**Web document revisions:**
══════════════════════════════

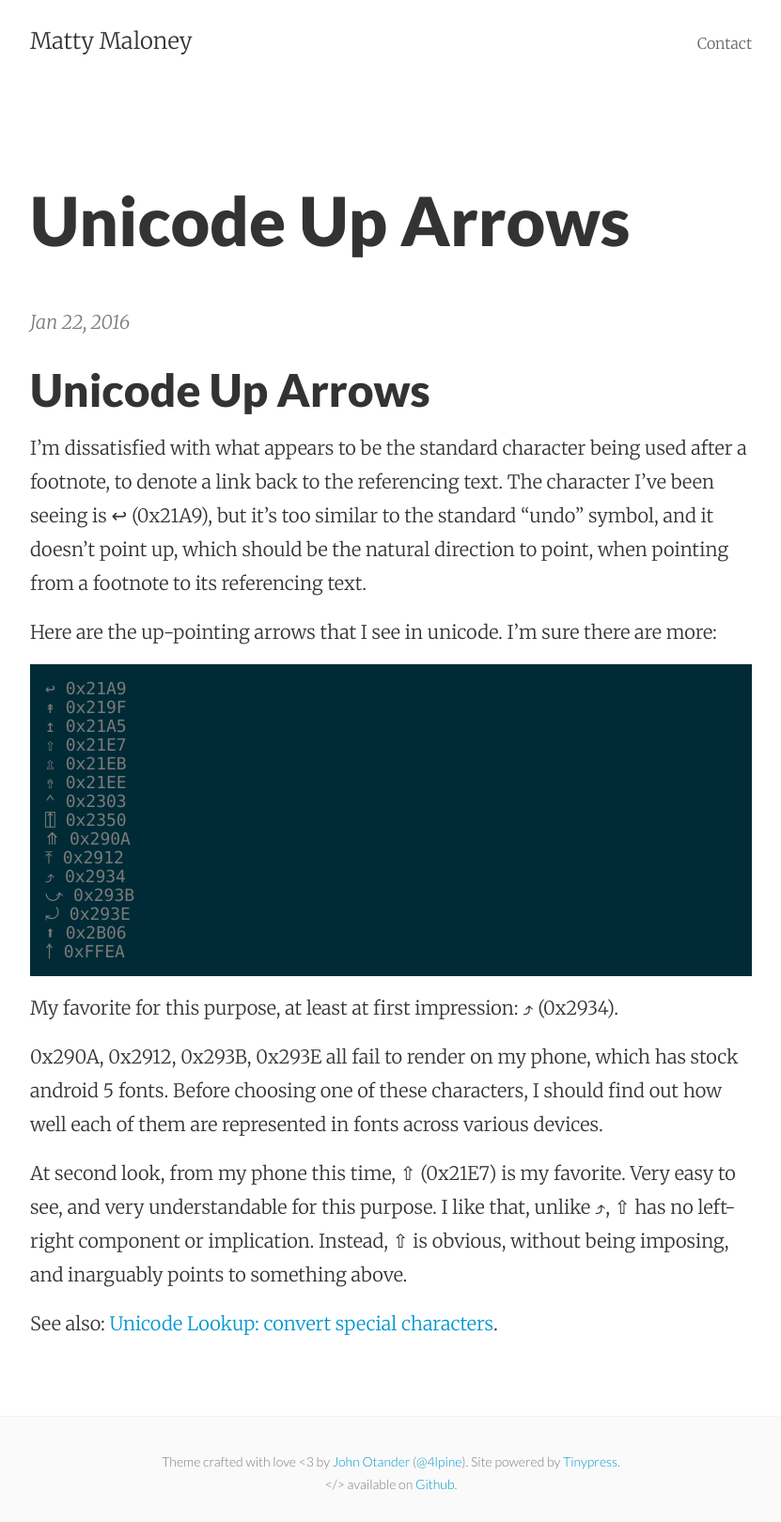
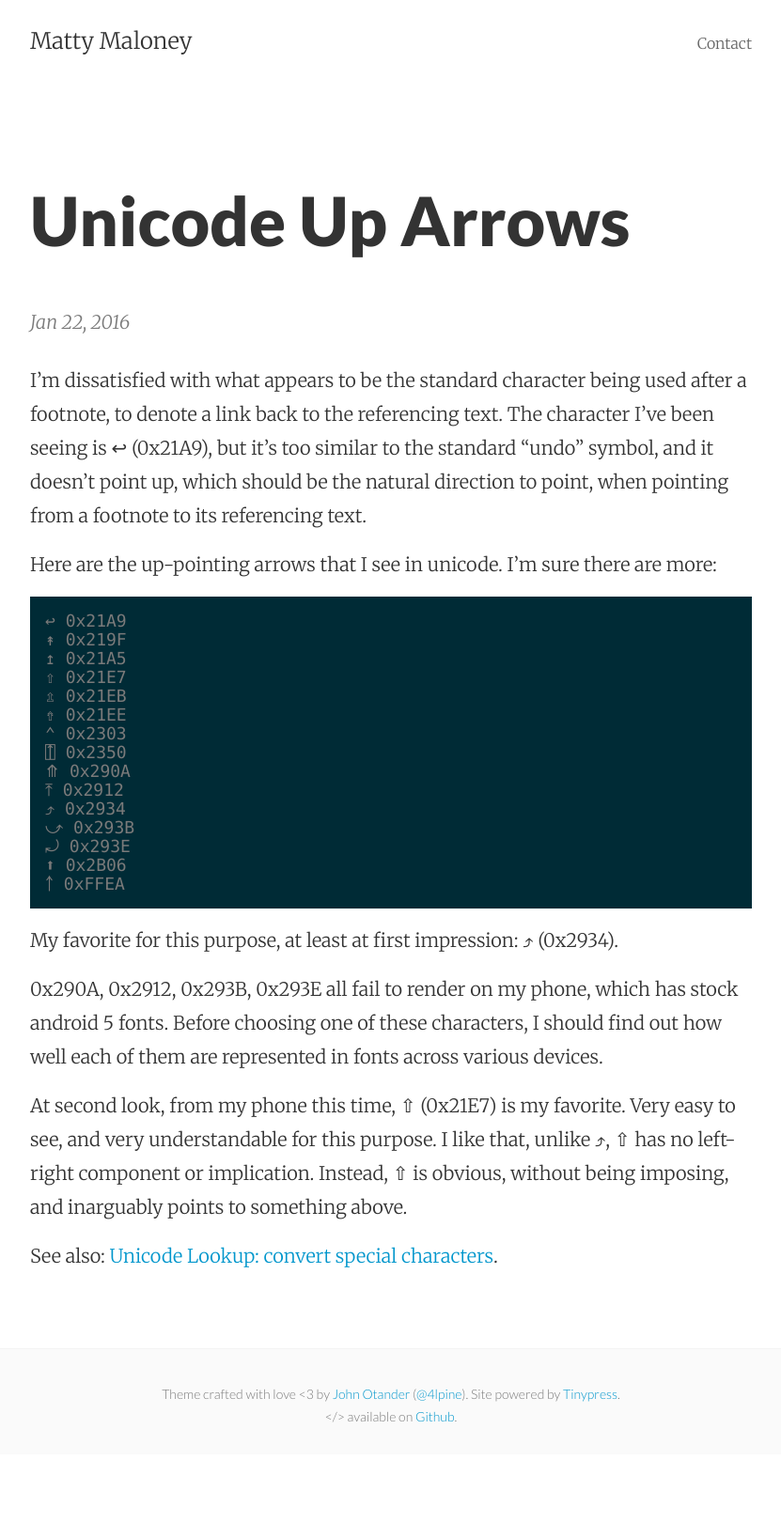
Before and after one commit to mattymaloney/mattymaloney.github.io, a Jekyll site: the page built from _posts/2016-01-22-up-arrows.md, in a window 1280 px wide. Shown: the whole page at 94% size, without its empty margins (224-1055 px from the left). Built offline with Jekyll 4.4.1, drawn with Linux system fonts in a browser that asks for light colours; after the commit the page ends 1548 px from its top, so only the background shows below that.

Commit message:
Updated 2016-01-22-up-arrows.md

```diff
--- a/_posts/2016-01-22-up-arrows.md
+++ b/_posts/2016-01-22-up-arrows.md
@@ -3,8 +3,6 @@ published: true
 title: Unicode Up Arrows
 layout: post
 ---
-
-## Unicode Up Arrows
 
 I'm dissatisfied with what appears to be the standard character being used after a footnote, to denote a link back to the referencing text. The character I've been seeing is ↩ (0x21A9), but it's too similar to the standard "undo" symbol, and it doesn't point up, which should be the natural direction to point, when pointing from a footnote to its referencing text.
 
```
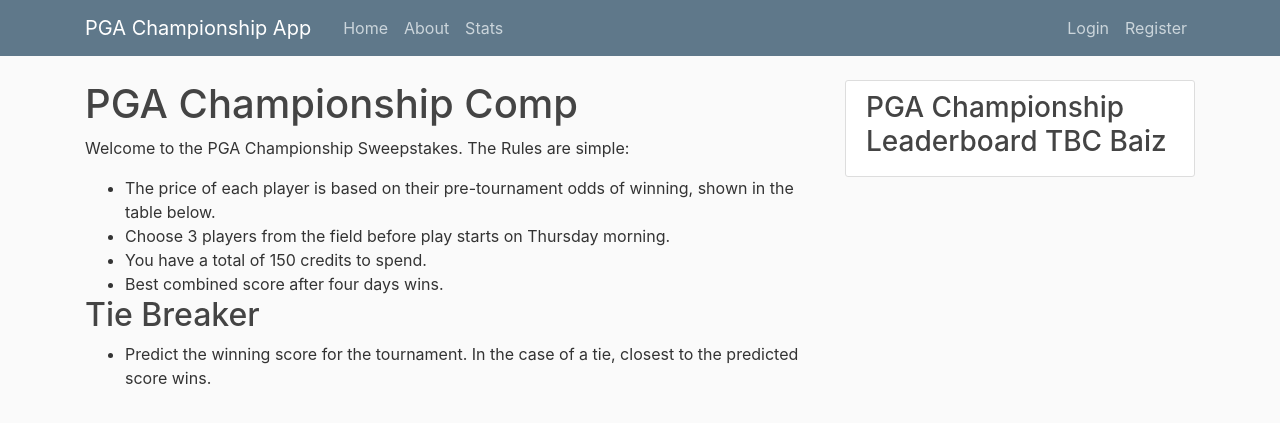
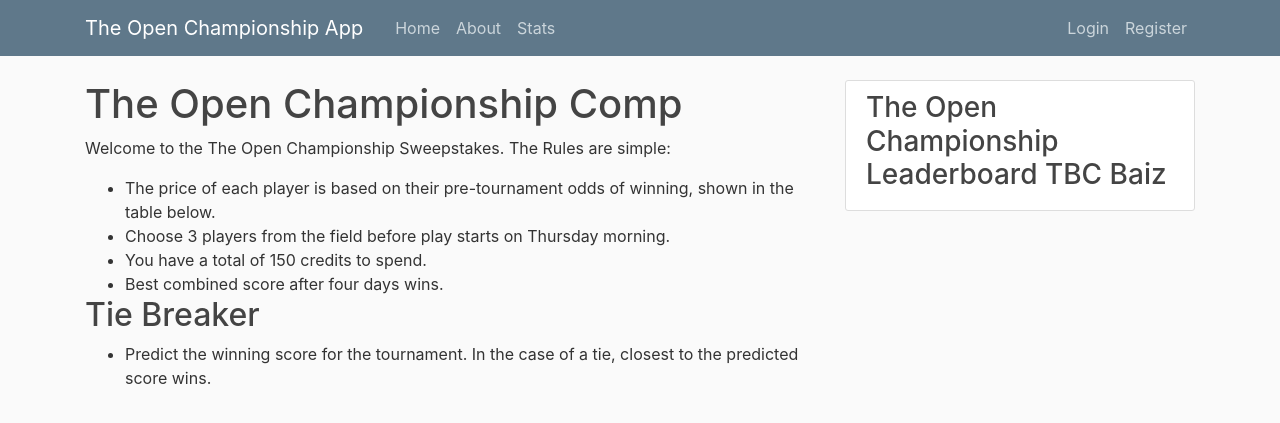
Before and after one commit to sbroe95/masters_django, a Django app: page /about/ in a window 1280 px wide. Shown: the top 423 px of the page. Run offline with Django 3.2, Linux system fonts and the light colour scheme; data that the repository does not hold is empty; parts of the project's set-up code (start-up, migrations or seed data) failed here and were passed over; some libraries are stand-ins or nearby versions.

Commit message:
Changed to the Open from PGA

```diff
--- a/masters_app/templates/masters_app/about.html
+++ b/masters_app/templates/masters_app/about.html
@@ -1,8 +1,8 @@
 {% extends "masters_app/base.html" %}
 {% block content %}
-    <h1>PGA Championship Comp</h1>
+    <h1>The Open Championship Comp</h1>
     <p>
-        Welcome to the PGA Championship Sweepstakes. The Rules are simple:
+        Welcome to the The Open Championship Sweepstakes. The Rules are simple:
         <ul>
             <li>The price of each player is based on their pre-tournament odds of winning, shown in the table below. </li>
             <li>Choose 3 players from the field before play starts on Thursday morning.</li>
--- a/masters_app/templates/masters_app/base.html
+++ b/masters_app/templates/masters_app/base.html
@@ -13,16 +13,16 @@
     <!-- <link rel="icon" href="https://cutewallpaper.org/24/tiger-woods-png/img-tiger-woods-cut-out-png-image-with-transparent-background-toppng.png"> -->
     <link rel="shortcut icon" type="image/jpeg" href="{% static 'masters_app/tiger.jpeg' %}"/>
     {% if title %}
-        <title> PGA Championship App - {{title}}</title>
+        <title> The Open Championship App - {{title}}</title>
     {% else %}
-        <title>PGA Championship App</title>
+        <title>The Open Championship App</title>
     {% endif %}
 </head>
 <body>
     <header class="site-header">
         <nav class="navbar navbar-expand-md navbar-dark bg-steel fixed-top">
           <div class="container">
-            <a class="navbar-brand mr-4" href="{% url 'app-home' %}">PGA Championship App</a>
+            <a class="navbar-brand mr-4" href="{% url 'app-home' %}">The Open Championship App</a>
             <button class="navbar-toggler" type="button" data-toggle="collapse" data-target="#navbarToggle" aria-controls="navbarToggle" aria-expanded="false" aria-label="Toggle navigation">
             <span class="navbar-toggler-icon"></span>
             </button>
@@ -70,7 +70,7 @@
             {% else %}
             {% block table %}{% endblock %}
             <div class="content-section">
-              <h3>PGA Championship Leaderboard TBC Baiz</h3>
+              <h3>The Open Championship Leaderboard TBC Baiz</h3>
             <!-- <p class='text-muted'>You can put any information here you'd like.
                 <ul class="list-group">
                 <li class="list-group-item list-group-item-light">Link 1</li>
--- a/masters_app/templates/masters_app/espn_leaderboard.html
+++ b/masters_app/templates/masters_app/espn_leaderboard.html
@@ -47,7 +47,7 @@
             /* border: solid 1px #CCC */
             }
     </style>
-    <h2>PGA Championship Leaderboard</h2>
+    <h2>The Open Championship Leaderboard</h2>
     {% if espn %}
     <table class="styled-table">
         <thead>
--- a/masters_app/templates/masters_app/player_table.html
+++ b/masters_app/templates/masters_app/player_table.html
@@ -40,7 +40,7 @@
             color: #009879;
         }
     </style>
-    <h2>PGA Championship Players Table</h2>
+    <h2>The Open Championship Players Table</h2>
     {% if player %}
     <table class="styled-table">
         <thead>
```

══════════════════════════════

**The task:** Every line in the entries that contains the word "type" should be counted, and the total stated alone.

**Your response:** 2